++++ THE DATA

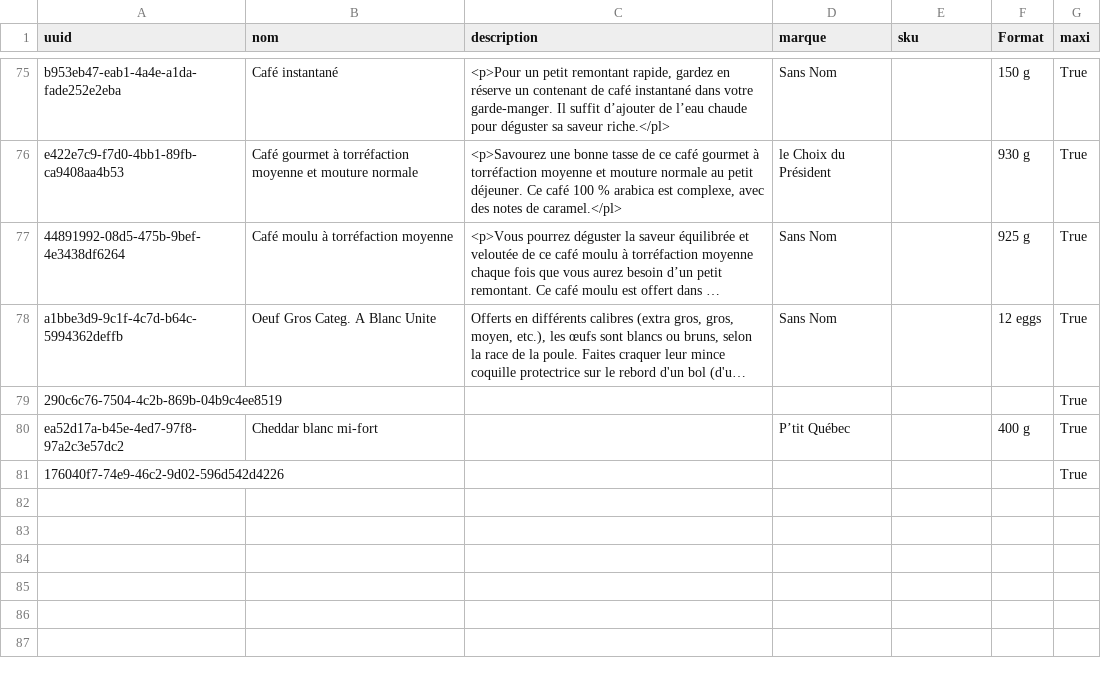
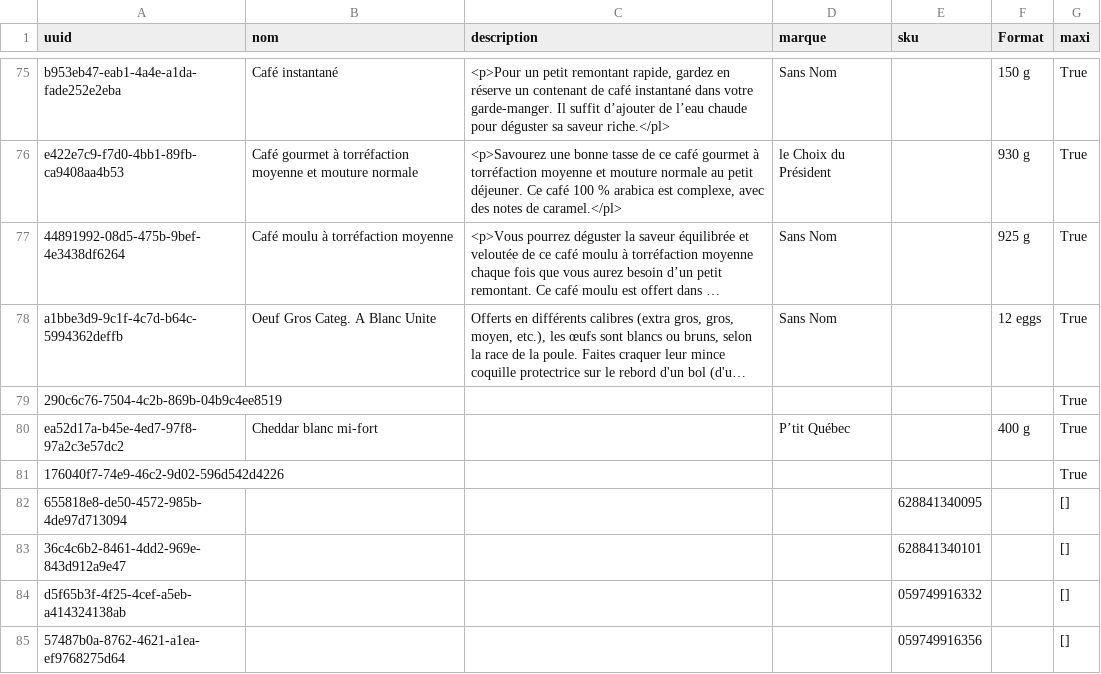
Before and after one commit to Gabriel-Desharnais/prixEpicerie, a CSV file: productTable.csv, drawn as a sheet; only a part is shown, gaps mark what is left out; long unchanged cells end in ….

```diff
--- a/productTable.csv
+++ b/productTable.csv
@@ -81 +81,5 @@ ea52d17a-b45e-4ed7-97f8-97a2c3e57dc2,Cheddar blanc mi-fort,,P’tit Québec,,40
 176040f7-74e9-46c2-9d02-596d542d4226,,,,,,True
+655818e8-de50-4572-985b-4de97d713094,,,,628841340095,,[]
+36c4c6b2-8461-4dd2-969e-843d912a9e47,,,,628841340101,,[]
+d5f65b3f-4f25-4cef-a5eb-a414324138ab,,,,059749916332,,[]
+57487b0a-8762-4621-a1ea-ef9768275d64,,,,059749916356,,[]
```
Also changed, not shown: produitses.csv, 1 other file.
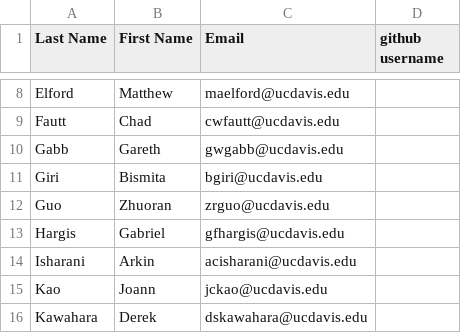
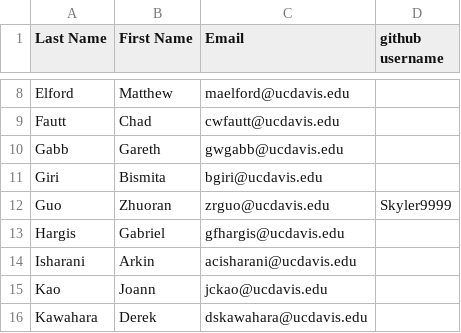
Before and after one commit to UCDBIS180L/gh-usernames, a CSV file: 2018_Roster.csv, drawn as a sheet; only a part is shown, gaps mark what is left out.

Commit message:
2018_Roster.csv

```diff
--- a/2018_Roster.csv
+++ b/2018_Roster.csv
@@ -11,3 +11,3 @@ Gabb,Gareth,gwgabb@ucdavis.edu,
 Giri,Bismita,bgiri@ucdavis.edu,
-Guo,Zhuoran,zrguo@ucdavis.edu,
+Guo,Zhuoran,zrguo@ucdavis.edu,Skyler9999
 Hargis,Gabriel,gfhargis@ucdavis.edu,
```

++++++++

## WORK INSTRUCTIONS
If a line in the material above holds "productTable", copy it.

## ANSWER SECTION
Before and after one commit to Gabriel-Desharnais/prixEpicerie, a CSV file: productTable.csv, drawn as a sheet; only a part is shown, gaps mark what is left out; long unchanged cells end in ….
--- a/productTable.csv
+++ b/productTable.csv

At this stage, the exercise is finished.